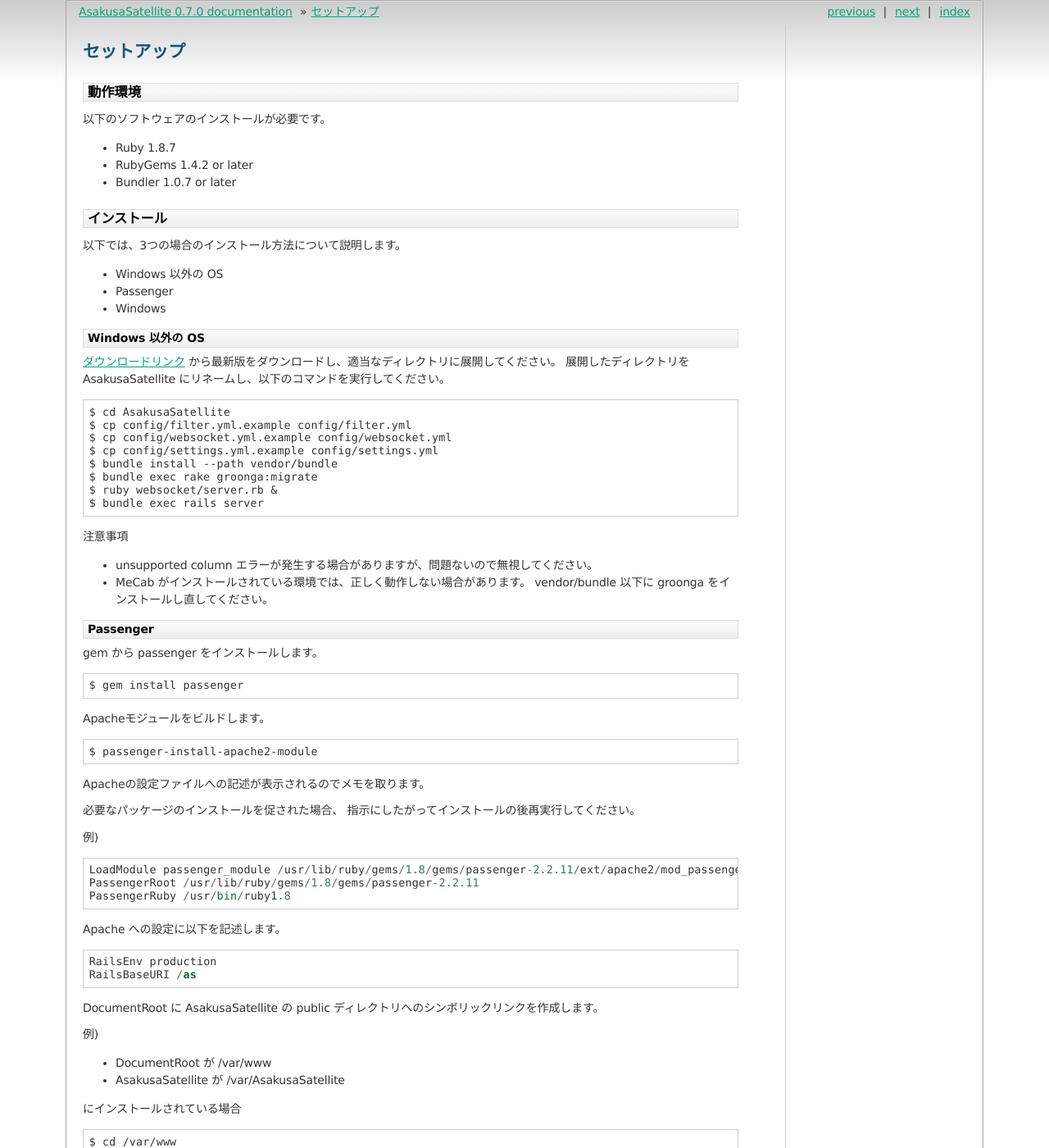
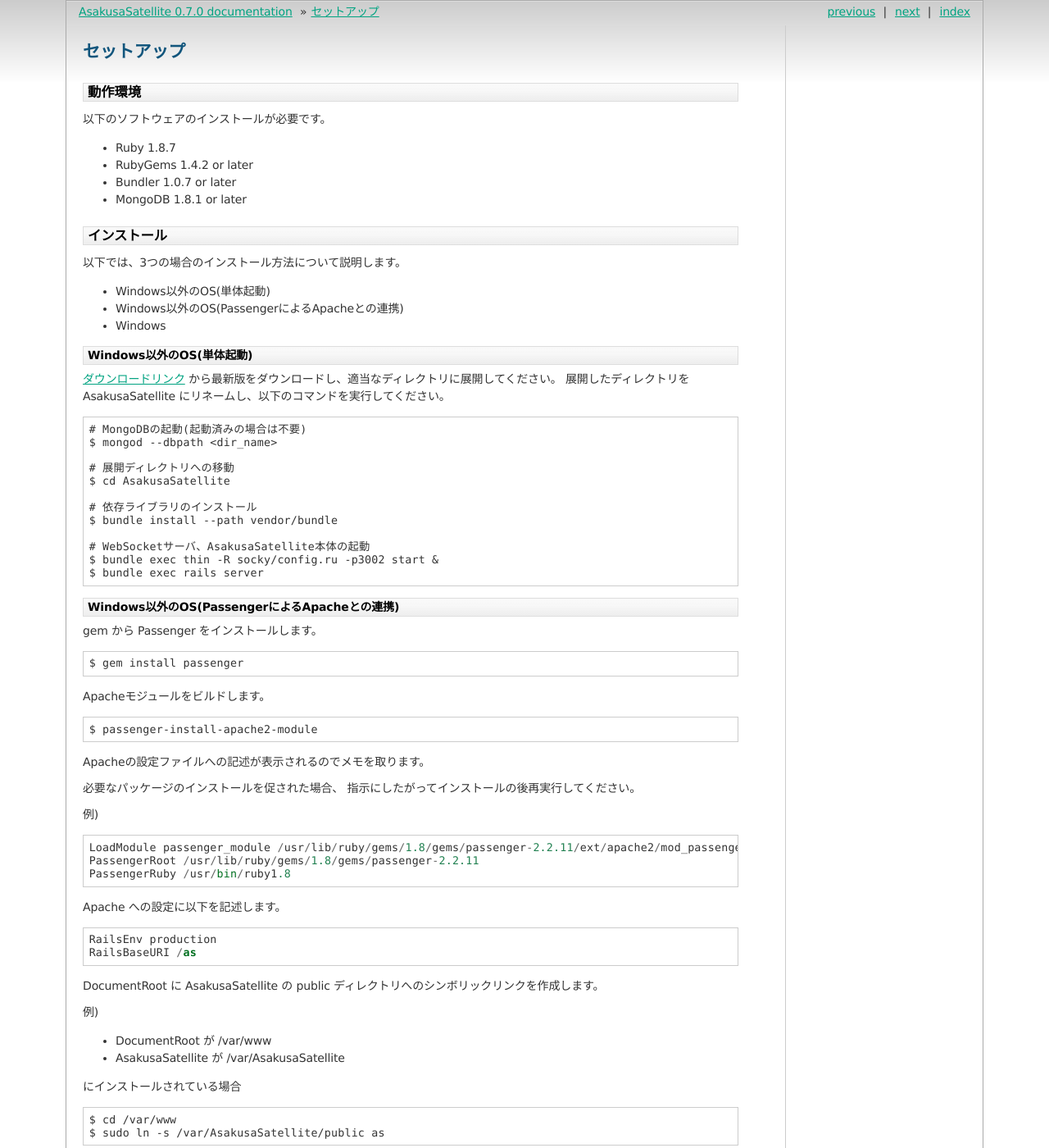
Before and after one commit to codefirst/asakusa-satellite-manual, a Sphinx documentation site: the page built from source/setup.rst, in a window 1280 px wide and 1400 px high. Shown: the whole window at 82% size. Built offline with Sphinx 7.4.7, drawn with Linux system fonts in a browser that asks for light colours; some of the changed text lies outside the part shown.

Commit message:
インストール方法・起動方法の更新 refs #849

```diff
--- a/source/setup.rst
+++ b/source/setup.rst
@@ -7,18 +7,19 @@
 * Ruby 1.8.7
 * RubyGems 1.4.2 or later
 * Bundler 1.0.7 or later
+* MongoDB 1.8.1 or later
 
 インストール
 -----------------------
 
 以下では、3つの場合のインストール方法について説明します。
 
-* Windows 以外の OS
-* Passenger
+* Windows以外のOS(単体起動)
+* Windows以外のOS(PassengerによるApacheとの連携)
 * Windows
 
-Windows 以外の OS
-~~~~~~~~~~~~~~~~~~~~
+Windows以外のOS(単体起動)
+~~~~~~~~~~~~~~~~~~~~~~~~~~~~~~~~~~~~~~~~~~~~~~~~
 
 ダウンロードリンク_ から最新版をダウンロードし、適当なディレクトリに展開してください。
 展開したディレクトリを AsakusaSatellite にリネームし、以下のコマンドを実行してください。
@@ -27,23 +28,22 @@
 
 ::
 
+    # MongoDBの起動(起動済みの場合は不要)
+    $ mongod --dbpath <dir_name>
+
+    # 展開ディレクトリへの移動
     $ cd AsakusaSatellite
-    $ cp config/filter.yml.example config/filter.yml
-    $ cp config/websocket.yml.example config/websocket.yml
-    $ cp config/settings.yml.example config/settings.yml
+
+    # 依存ライブラリのインストール
     $ bundle install --path vendor/bundle
-    $ bundle exec rake groonga:migrate
-    $ ruby websocket/server.rb &
+
+    # WebSocketサーバ、AsakusaSatellite本体の起動
+    $ bundle exec thin -R socky/config.ru -p3002 start &
     $ bundle exec rails server
 
-注意事項
-
-* unsupported column エラーが発生する場合がありますが、問題ないので無視してください。
-* MeCab がインストールされている環境では、正しく動作しない場合があります。 vendor/bundle 以下に groonga をインストールし直してください。
-
-Passenger
-~~~~~~~~~~~~~~~~~~~~
-gem から passenger をインストールします。
+Windows以外のOS(PassengerによるApacheとの連携)
+~~~~~~~~~~~~~~~~~~~~~~~~~~~~~~~~~~~~~~~~~~~~~~~~
+gem から Passenger をインストールします。
 ::
 
   $ gem install passenger
@@ -84,13 +84,6 @@
 
   $ cd /var/www
   $ sudo ln -s /var/AsakusaSatellite/public as
-
-AsakusaSatellite の WebSocket の設定を変更します。
-config/websocket.yml の "roots" の値を環境に応じて編集します。
-
-::
-
-  roots: localhost/as/
 
 Apacheの再起動の後、http://hostname/as でアクセスできるようになります。
 
```
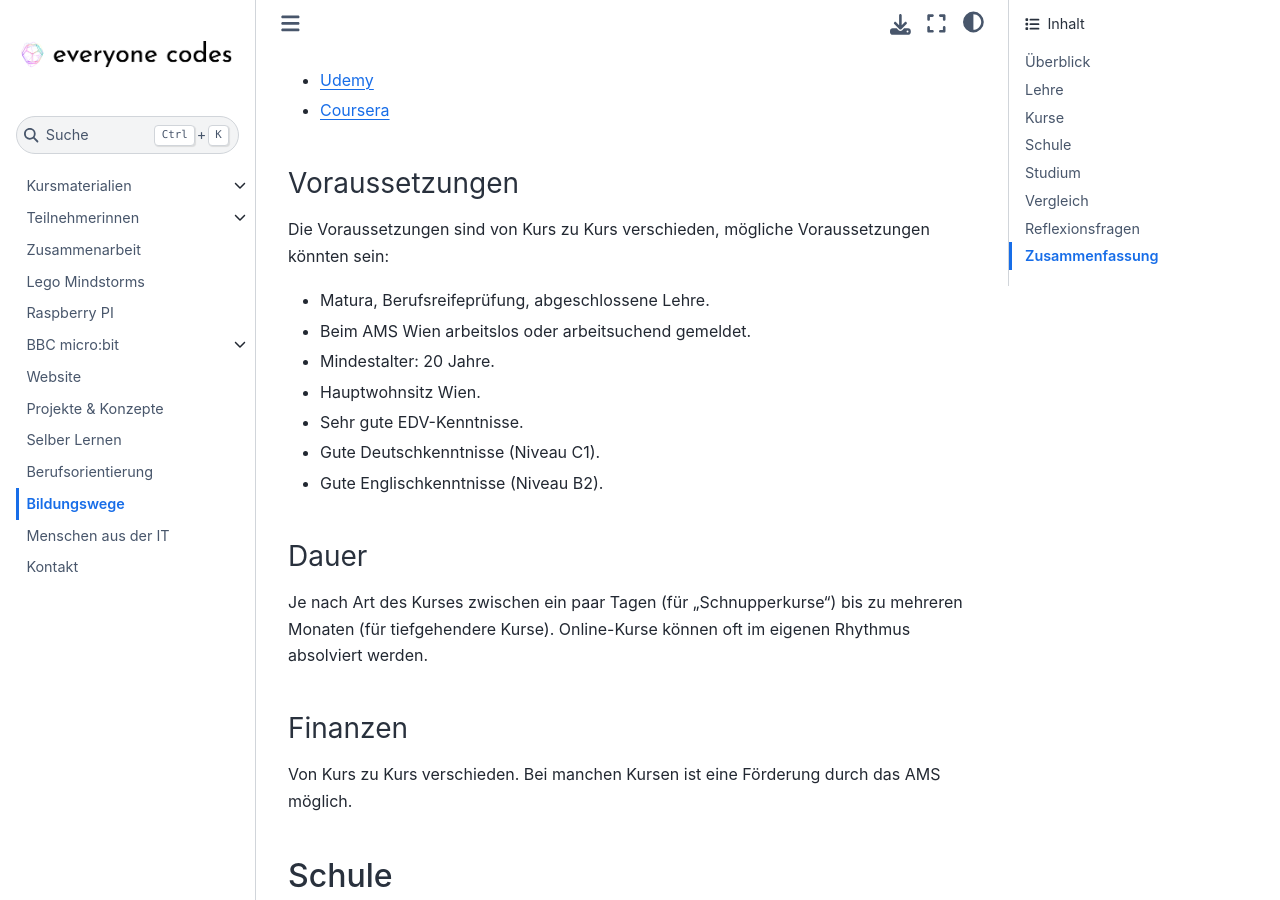
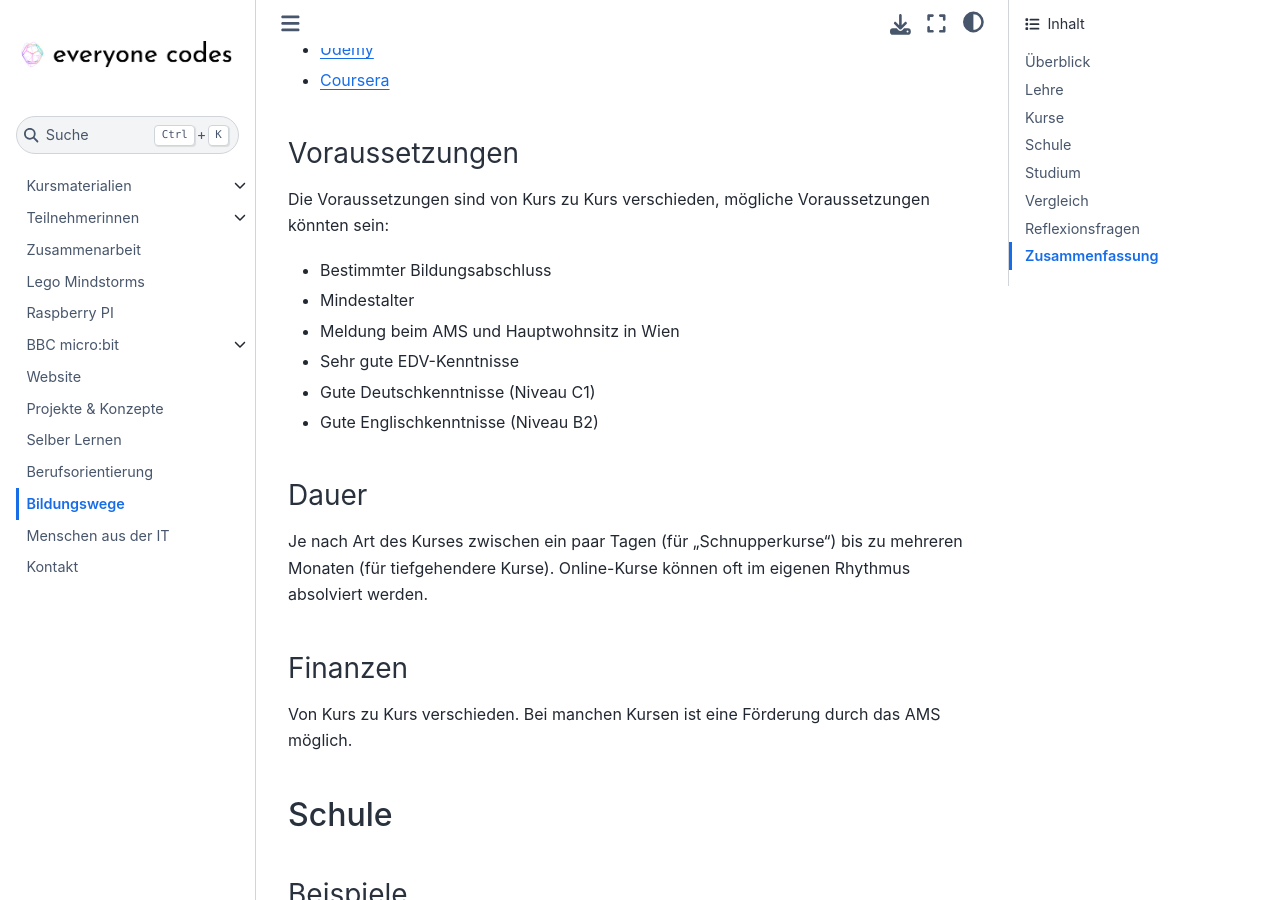
Before and after one commit to ec-mentors/IT-ist-das-was-fuer-mich-i03, a Sphinx documentation site: the page built from source/education.md, in a window 1280 px wide and 900 px high, scrolled down 3138 px. Built offline with Sphinx 7.4.7 and the Sphinx Book theme 1.1.4, drawn with Linux system fonts in a browser that asks for light colours; some of the changed text lies outside the part shown.

Commit message:
Relax condition for course
Section is only to get an idea, relaxed requirements

```diff
--- a/source/education.md
+++ b/source/education.md
@@ -121,13 +122,12 @@ auch viele Webseiten wo Online-Kurse zu bestimmten Themen angeboten werden, zum
 Die Voraussetzungen sind von Kurs zu Kurs verschieden, mögliche Voraussetzungen könnten
 sein:
 
-* Matura, Berufsreifeprüfung, abgeschlossene Lehre.
-* Beim AMS Wien arbeitslos oder arbeitsuchend gemeldet.
-* Mindestalter: 20 Jahre.
-* Hauptwohnsitz Wien.
-* Sehr gute EDV-Kenntnisse.
-* Gute Deutschkenntnisse (Niveau C1).
-* Gute Englischkenntnisse (Niveau B2).
+* Bestimmter Bildungsabschluss
+* Mindestalter
+* Meldung beim AMS und Hauptwohnsitz in Wien
+* Sehr gute EDV-Kenntnisse
+* Gute Deutschkenntnisse (Niveau C1)
+* Gute Englischkenntnisse (Niveau B2)
 
 ### Dauer
 
```
Also changed, not shown: other parts of source/education.md (+2 -1 lines).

□ □ □ □

About this exercise — Bring together every line in the entries that holds the string "Windows以外のOS".

Written answer —
+* Windows以外のOS(単体起動)
+* Windows以外のOS(PassengerによるApacheとの連携)
+Windows以外のOS(単体起動)
+Windows以外のOS(PassengerによるApacheとの連携)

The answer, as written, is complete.